Q & A: IDDP Fellow Madeline Jalbert

At the Institute for Data, Democracy & Politics, Jalbert will study how our contexts and experiences impact the way we judge truth and anticipate risk.

Madeline Jalbert
August 16, 2022

IDDP's research fellowships support projects by Ph.D. or other terminal degree holders at any stage of their career. The research should align with IDDP’s mission to help the public, journalists and policymakers understand digital media’s influence on public dialogue and opinion and to develop sound solutions to disinformation and other ills that arise in these spaces. This Q & A is part of a series in which GW Today introduces the fellows to the university community.

Madeline Jalbert is a postdoctoral student in the Information School at the University of Washington. She studies how context and subjective experiences influence memory, judgment and decision-making. Her work focuses on factors impacting judgments of truth and risk, as well as how these judgments play out in naturalistic contexts, with the goal of developing effective strategies to prevent and correct the spread of misinformation. Her project will be conducted with University of Washington political science doctoral student Morgan Walk.

 

Q: What is the aim of your research project with IDDP?

A: As it has elsewhere, misinformation has accompanied the increased use of modern portable communications devices, like cell phones, in sub-Saharan Africa. While there is a high awareness of a “misinfodemic” and the subsequent spread of political misinformation, the impact of these narratives on electoral outcomes remains understudied, particularly in the global south.

The aim of our research project is to study the interplay between misinformation narratives and perceptions of election integrity over the course of Kenya’s 2022 general election. We will conduct large-scale surveys before and after the election which include measures of familiarity with and belief in misinformation narratives, trust in the electoral process, voting intent and behavior and other key metrics.

Our surveys will be completed by the same individuals both before and after the election. This will allow us to investigate how perceptions of election integrity and individual endorsements of misinformed narratives function in the build-up to an election, as well as how or if they change afterwards. Specifically, we’ll investigate key questions including:

  • Where are people being exposed to different misinformation narratives?
  • How do familiarity with, and belief in, these misinformation narratives impact voting behavior, measures of trust and the likelihood of considering engaging in violence?
  • How do these perceptions change as a result of the election outcome?
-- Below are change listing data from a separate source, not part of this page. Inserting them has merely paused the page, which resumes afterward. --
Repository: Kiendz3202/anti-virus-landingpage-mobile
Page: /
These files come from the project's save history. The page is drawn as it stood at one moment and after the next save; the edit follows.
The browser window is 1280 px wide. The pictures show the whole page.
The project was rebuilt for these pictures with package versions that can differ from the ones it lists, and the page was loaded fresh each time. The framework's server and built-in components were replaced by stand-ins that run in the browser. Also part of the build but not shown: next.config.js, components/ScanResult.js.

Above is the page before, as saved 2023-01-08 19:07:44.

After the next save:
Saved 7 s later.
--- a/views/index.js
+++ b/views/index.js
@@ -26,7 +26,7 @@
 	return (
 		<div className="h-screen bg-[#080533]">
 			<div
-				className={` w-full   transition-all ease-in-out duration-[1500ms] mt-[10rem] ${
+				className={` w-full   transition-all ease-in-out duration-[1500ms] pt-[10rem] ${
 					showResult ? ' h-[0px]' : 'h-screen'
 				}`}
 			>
Do people double down in belief in misinformation narratives when their party loses, or do they update their beliefs to be more in line with those of the prevailing political party?

 

Q: What role has technology played in worsening the “misinfodemic”?

A: Technology has lowered the barriers to sharing information with large audiences. In the past, people primarily got their news through newspapers, television and radio. These sources typically have a process of vetting and verifying information before it is shared, and they limit who can share information. Now, any group or individual easily create and share content without having it checked by others. Concerningly, people often don’t even check the things they share themselves. It’s common for people to share an article without even clicking past the headline.

Another way in which technology has played into the worsening of the “misinfodemic” is through algorithms that prioritize showing users information that has received a lot of engagement. The type of information that gets a lot of engagement is not always the highest quality information. It’s usually the information that’s the most emotionally charged and polarizing. When these more controversial posts are prioritized over more factual and credible information, it creates a problematic information environment for the consumer to wade through: The world seems more polarized and unknowable than it really is, expert input is lost, and practical, usable information becomes buried by sensationalist content.

Q: What can individuals do to reduce the spread of misinformation?

A: As individuals, one of the most simple and effective things we can do is consider whether information is true before we like or share it. Our default is to assume that information is true, especially when it comes from a source that we trust, when it is consistent with our beliefs or when it aligns with our worldviews and political identities. Taking the extra minute to slow down, read a full article (rather than just a headline), and actually consider how we know something is true can help us catch false information before we spread it to others.

Q: Elections both domestically and globally are nearing. What measure would you like to see digital platforms take ahead of them to ensure a healthy democracy?

A: My research background is in cognitive psychology. From my work and the work of others in my field, we know that the best way to prevent belief in misinformation is to stop people from being exposed to it in the first place. Once people have been exposed to misinformation, it can become very difficult to fully correct. And even if we can correct specific pieces of misinformation, our past exposure can still have an impact on our broader attitudes and impressions. Given this, the measures that I would like to see digital platforms enact focused on removing or deprioritizing non-credible information and misinformation and, instead, prioritizing quality information.

Here are some examples of what this could look like:

  • A small number of people are responsible for an outsized portion of the misinformation spread. Platforms can remove these repeat misinformation spreaders. In an ideal world, this would be done in a coordinated effort across platforms so these spreaders don’t simply hop from one platform to another.
  • Platforms can continue to work on the best ways to remove or hide problematic information quickly before it has a chance to spread.

Digital platforms can adjust their algorithms to help quality information, rather than controversial content

Learning & Research, Politics and Society